Tuesday morning, I was supposed to be interviewed by a website and share my story. But I woke up tired. And stayed tired. I ended up watching Facts of Life all day (on YouTube, if you’re wondering what channel). In the past, I would have pushed through the day and forced myself through it. Indeed, there are times when we’re forced to do things when we’re ill like working because you’re denied SSI. But this wasn’t one of those times. This was a voluntary activity. So I contacted the interviewer and told him I was feeling sick that day. He agreed to postpone it to Wednesday. Wednesday was a great day! The interview went well; I felt like I made a good friend. I also sent out the first monthly newsletter with the free Depression Tool Kit for readers who have subscribed to this blog (check your inbox for an email from me if you’re a Fashionably ill subscriber). I also turned in an important application. If I felt fatigued Tuesday, I felt empowered Wednesday night.
There are times when we do need to say “no” like when someone asks you to do something you are not capable of doing or don’t want to do. But saying no can also mean postponing or telling someone “thanks for the offer; let me think about it” and then actually thinking about it. The ability to say no is essential in managing stress and illness. I’ve learned to ask myself these 5 questions when I’m unsure.
5 Helpful Questions:
1. Is this a matter of life and death? When you’re sick, it’s easy to fall behind and you may wonder which task(s) take precedence. But some things are a matter of life and death like making an appointment with your doctor because you won’t get your medications refilled otherwise. If I have to choose between responding to every email in my inbox or seeing my psychiatrist or neurologist, I choose the latter because bipolar disorder and Myasthenia Gravis are diseases that have almost killed me in the (distant) past when they were unmedicated (due to lack of a diagnosis).
2. Does this put food on the table? Meeting a deadline your boss gives you is different than volunteering for the church bake sale.
3. Will the Earth stop spinning if I say no? I was at my previous church for nineteen years. They watched me grow up and knew me long before I got Myasthenia Gravis at 24. For years, my mom and I were in charge of emceeing all the baby showers, bridal showers, birthday parties, and other special occasions. I created all the games myself. I didn’t use anything on the Internet; I would think up unique games for every party based on the celebrant’s personality. After I got sick, people still assumed I could do all these events. One day, when I got a phone call from a fellow member asking me to be in charge of games at an upcoming bridal shower, I politely told her no. But I gave her suggestions for games. Someone else handled the shower and the Earth didn’t stop spinning. People only knew my limitations after I told them.
4. Can my body handle it? You know your body best. If you can’t go on that road trip, then you can’t. If you can’t stay up that late, then you can’t. However, if you can handle the event with accommodations, you should ask for those accommodations.

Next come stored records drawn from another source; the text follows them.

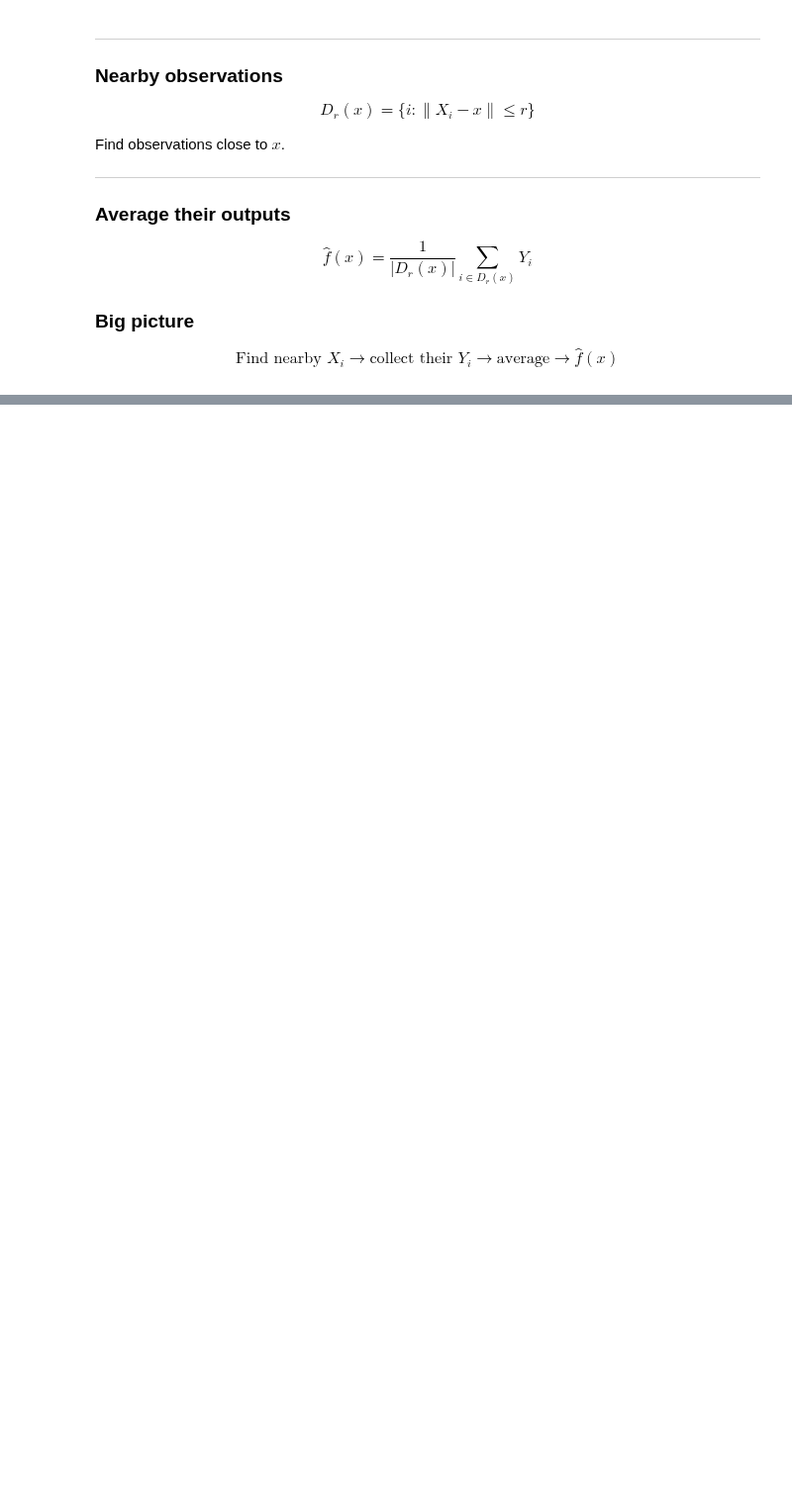
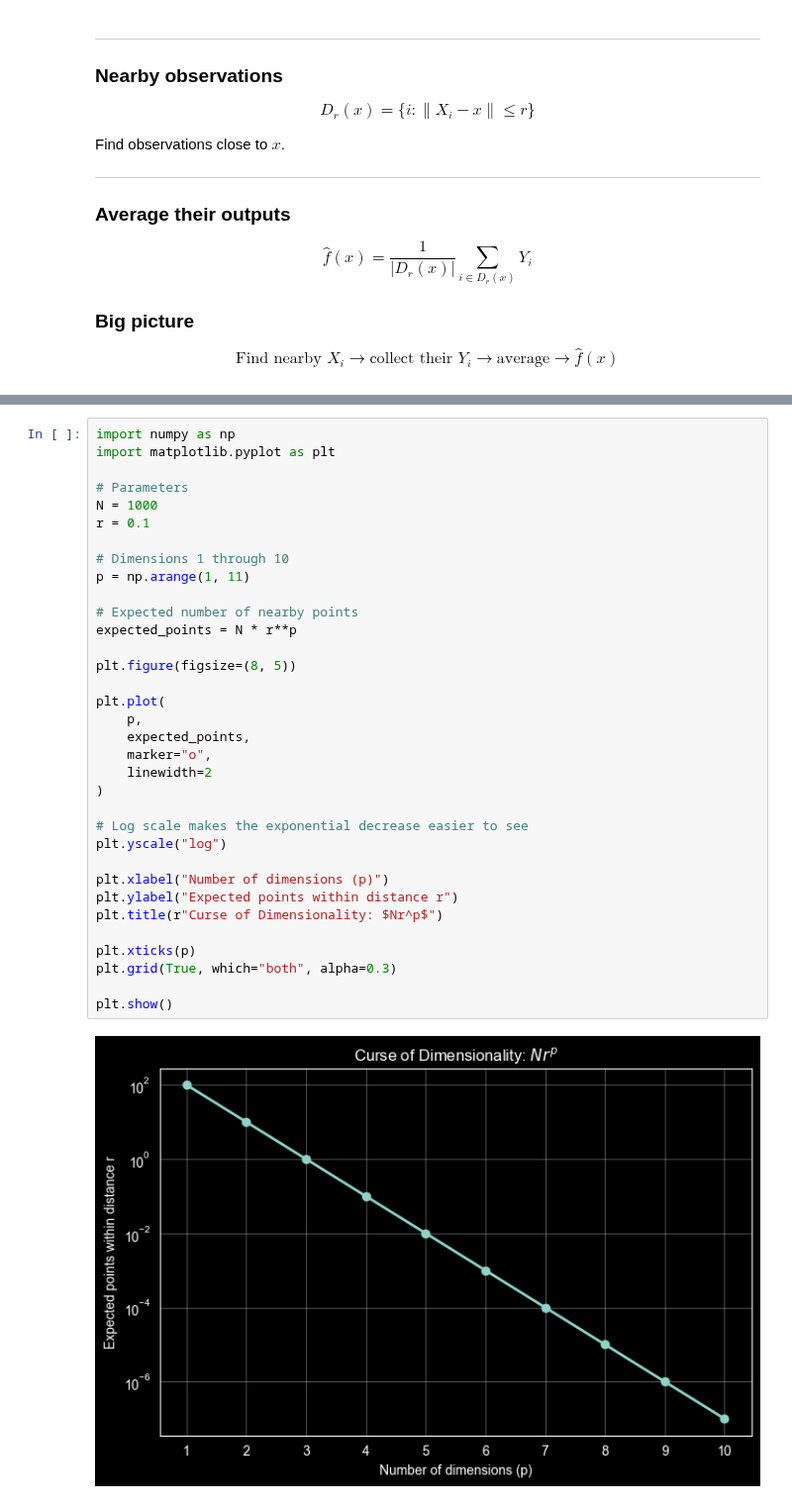
Before and after one commit to fuadh246/ese-5410, a Jupyter notebook: modules_notes/module_2/Module-2-Slides_ESE-541/Introduction to Statistical Learning.ipynb, the cells around one changed output, grey strips where cells are left out. Shown at 99% size. Saved outputs shown, nothing was run; the diff lists cells and outputs as text; blank space fills up the shorter version.

Commit message:
module_2: Curse of Dimensionality

```diff
--- a/modules_notes/module_2/Module-2-Slides_ESE-541/Addictive model.ipynb
+++ b/modules_notes/module_2/Module-2-Slides_ESE-541/Introduction to Statistical Learning.ipynb
@@ -858,0 +1323,36 @@ $$
+# %%
+import numpy as np
+import matplotlib.pyplot as plt
+
+# Parameters
+N = 1000
+r = 0.1
+
+# Dimensions 1 through 10
+p = np.arange(1, 11)
+
+# Expected number of nearby points
+expected_points = N * r**p
+
+plt.figure(figsize=(8, 5))
+
+plt.plot(
+    p,
+    expected_points,
+    marker="o",
+    linewidth=2
+)
+
+# Log scale makes the exponential decrease easier to see
+plt.yscale("log")
+
+plt.xlabel("Number of dimensions (p)")
+plt.ylabel("Expected points within distance r")
+plt.title(r"Curse of Dimensionality: $Nr^p$")
+
+plt.xticks(p)
+plt.grid(True, which="both", alpha=0.3)
+
+plt.show()
+# %% [output]
+[figure, added]
```
Also changed, not shown: parts of 3 cells of this notebook.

If the host or person in charge can’t give you those accommodations, then you should decline. My Uncle Jun always does a great job of making me feel comfortable at events. When he hosts Christmas and other big occasions, for instance, he always lets me sleep in the spare bedroom because I need a nap.
5. Does this make me happy?
Sometimes, we pay for it when we say yes to things like having dinner with a friend. When I go to a New Kids on the Block concert, I’m bedridden for three days. But how can I say no to my 1989-self? Seeing New Kids is always ecstasy. And I imagine it will be again this summer when I see them with TLC and Nelly.
–Your Stylist, Jessica Gimeno